**EXERCISE REQUIREMENTS:** Search the records for the word "devices" and copy every line in which it occurs.

Extracted records:
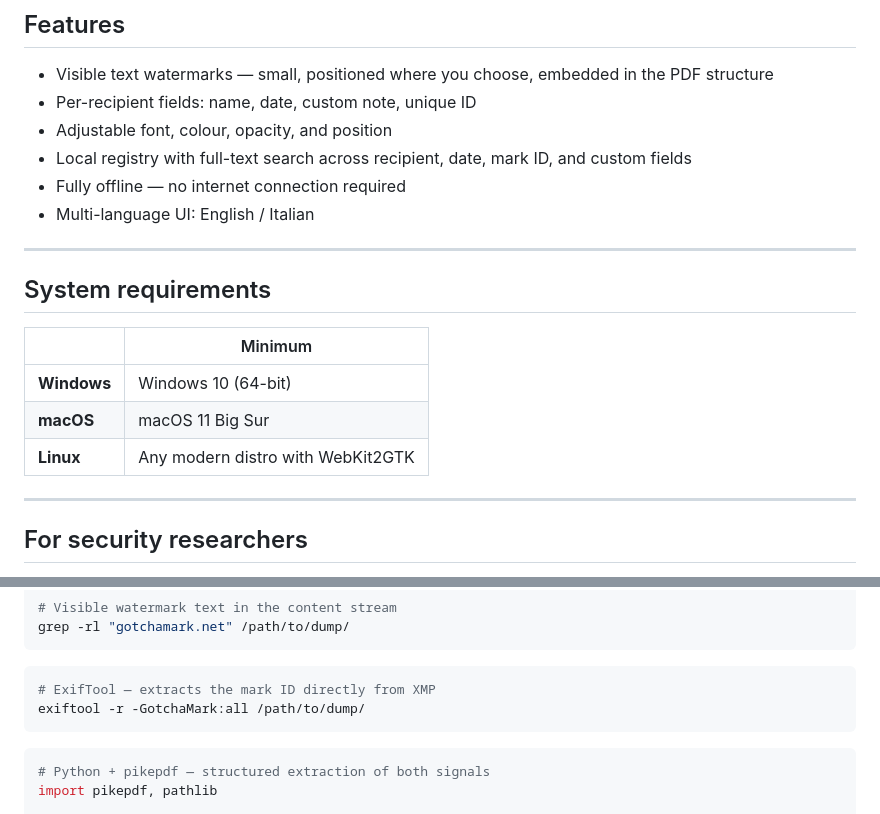
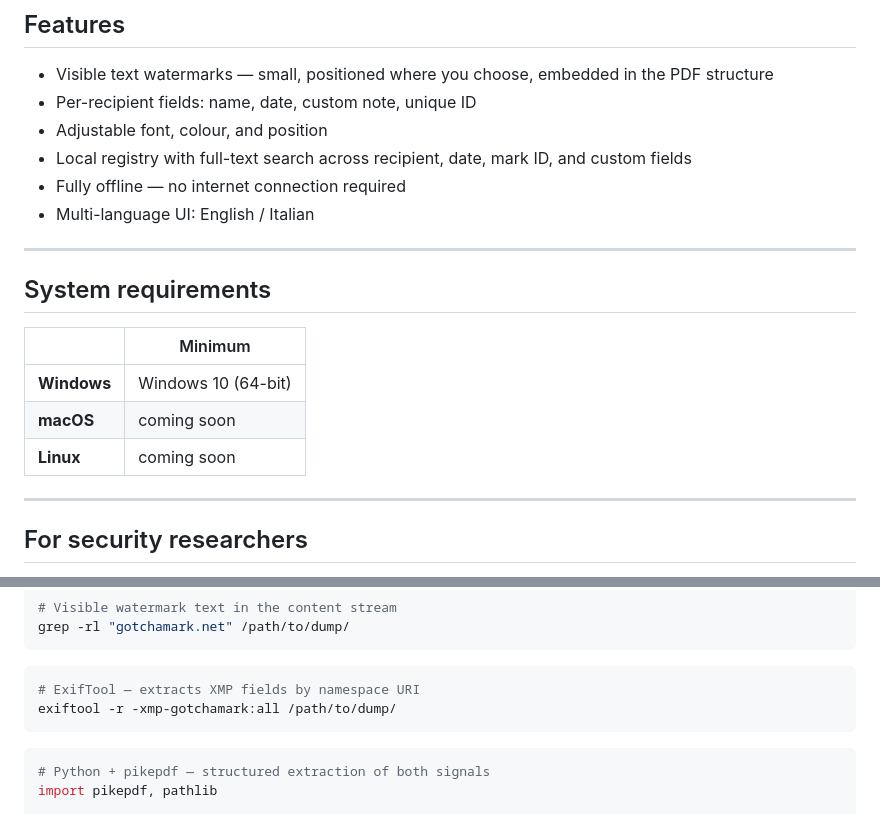
Before and after one commit to sambucci/gotchamark, a Markdown page: README.md, 2 parts joined by grey strips. Drawn GitHub-style.

Commit message:
docs: fix three inaccuracies in README
- Remove opacity from features list (no opacity control exists)
- Mark macOS/Linux as coming soon in requirements table (no builds yet)
- Fix ExifTool invocation — -GotchaMark:all requires a custom config;
  use -xmp-gotchamark:all which works with the namespace URI directly

Co-Authored-By: Claude Opus 4.6 <noreply@anthropic.com>

````diff
--- a/README.md
+++ b/README.md
@@ -38,7 +38,7 @@ macOS and Linux builds are coming. In the meantime, see [Building from source](#
 
 - Visible text watermarks — small, positioned where you choose, embedded in the PDF structure
 - Per-recipient fields: name, date, custom note, unique ID
-- Adjustable font, colour, opacity, and position
+- Adjustable font, colour, and position
 - Local registry with full-text search across recipient, date, mark ID, and custom fields
 - Fully offline — no internet connection required
 - Multi-language UI: English / Italian
@@ -50,8 +50,8 @@ macOS and Linux builds are coming. In the meantime, see [Building from source](#
 | | Minimum |
 |---|---|
 | **Windows** | Windows 10 (64-bit) |
-| **macOS** | macOS 11 Big Sur |
-| **Linux** | Any modern distro with WebKit2GTK |
+| **macOS** | coming soon |
+| **Linux** | coming soon |
 
 ---
 
@@ -72,8 +72,8 @@ grep -rl "gotchamark.net" /path/to/dump/
 ```
 
 ```bash
-# ExifTool — extracts the mark ID directly from XMP
-exiftool -r -GotchaMark:all /path/to/dump/
+# ExifTool — extracts XMP fields by namespace URI
+exiftool -r -xmp-gotchamark:all /path/to/dump/
 ```
 
 ```python
````
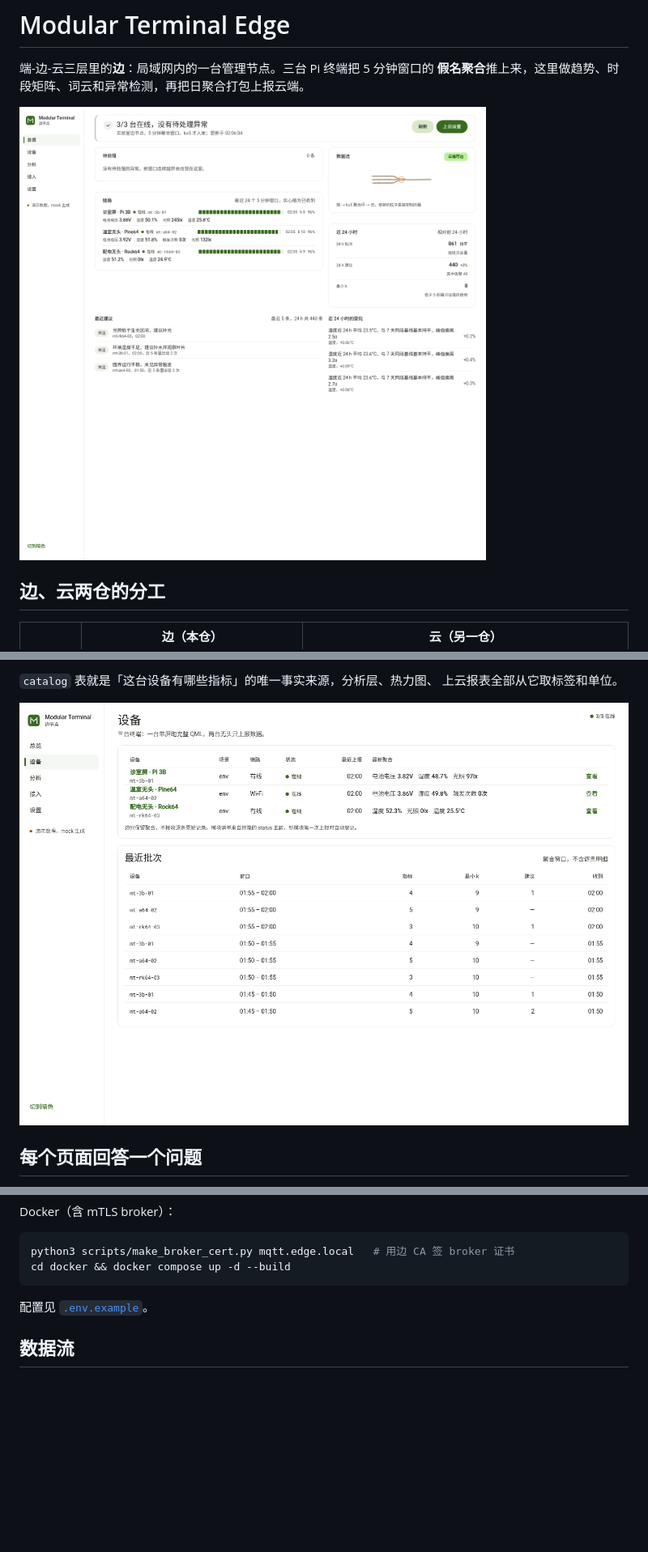
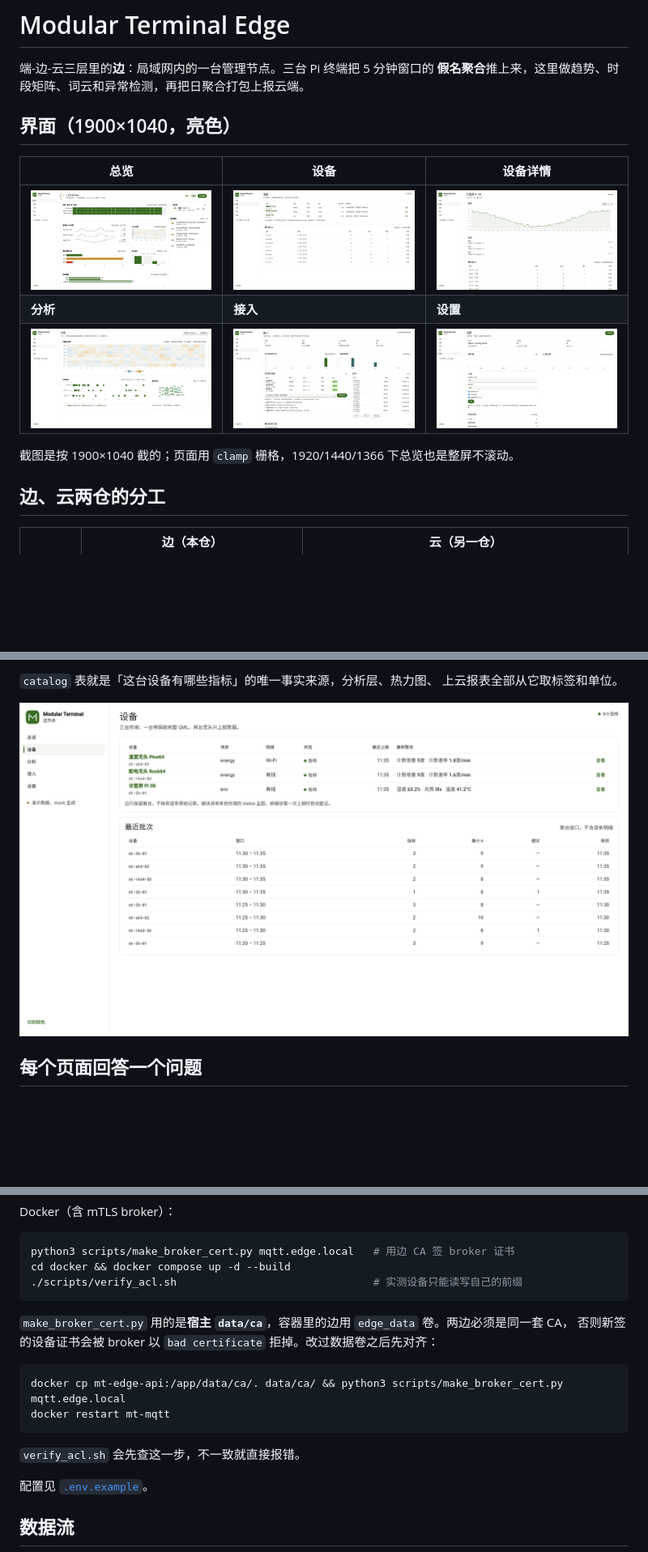
Before and after one commit to Axe665/Multi-Function-ESP32-Pi-Terminal-Edge, a Markdown page: README.md, 3 parts joined by grey strips. Shown at 81% size. Rendered like a GitHub page; pictures changed too: docs/screenshots/access.png, docs/screenshots/analysis.png, docs/screenshots/devices-detail.png; blank space fills up the shorter version.

````diff
--- a/README.md
+++ b/README.md
@@ -3,7 +3,15 @@
 端-边-云三层里的**边**：局域网内的一台管理节点。三台 Pi 终端把 5 分钟窗口的
 **假名聚合**推上来，这里做趋势、时段矩阵、词云和异常检测，再把日聚合打包上报云端。
 
-![总览](docs/screenshots/overview.png)
+## 界面（1900×1040，亮色）
+
+| 总览 | 设备 | 设备详情 |
+|---|---|---|
+| ![总览](docs/screenshots/overview.png) | ![设备](docs/screenshots/devices.png) | ![设备详情](docs/screenshots/devices-detail.png) |
+| **分析** | **接入** | **设置** |
+| ![分析](docs/screenshots/analysis.png) | ![接入](docs/screenshots/access.png) | ![设置](docs/screenshots/settings.png) |
+
+截图是按 1900×1040 截的；页面用 `clamp` 栅格，1920/1440/1366 下总览也是整屏不滚动。
 
 ## 边、云两仓的分工
 
@@ -92,7 +100,18 @@ Docker（含 mTLS broker）：
 ```bash
 python3 scripts/make_broker_cert.py mqtt.edge.local   # 用边 CA 签 broker 证书
 cd docker && docker compose up -d --build
+./scripts/verify_acl.sh                               # 实测设备只能读写自己的前缀
 ```
+
+`make_broker_cert.py` 用的是**宿主 `data/ca`**，容器里的边用 `edge_data` 卷。两边必须是同一套 CA，
+否则新签的设备证书会被 broker 以 `bad certificate` 拒掉。改过数据卷之后先对齐：
+
+```bash
+docker cp mt-edge-api:/app/data/ca/. data/ca/ && python3 scripts/make_broker_cert.py mqtt.edge.local
+docker restart mt-mqtt
+```
+
+`verify_acl.sh` 会先查这一步，不一致就直接报错。
 
 配置见 [`.env.example`](.env.example)。
 
````
Also changed, not shown: other parts of README.md (+10 -4 lines), 8 other files.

**ANSWER TO THE PROBLEM:**
Before and after one commit to Axe665/Multi-Function-ESP32-Pi-Terminal-Edge, a Markdown page: README.md, 3 parts joined by grey strips. Shown at 81% size. Rendered like a GitHub page; pictures changed too: docs/screenshots/access.png, docs/screenshots/analysis.png, docs/screenshots/devices-detail.png; blank space fills up the shorter version.
+| ![总览](docs/screenshots/overview.png) | ![设备](docs/screenshots/devices.png) | ![设备详情](docs/screenshots/devices-detail.png) |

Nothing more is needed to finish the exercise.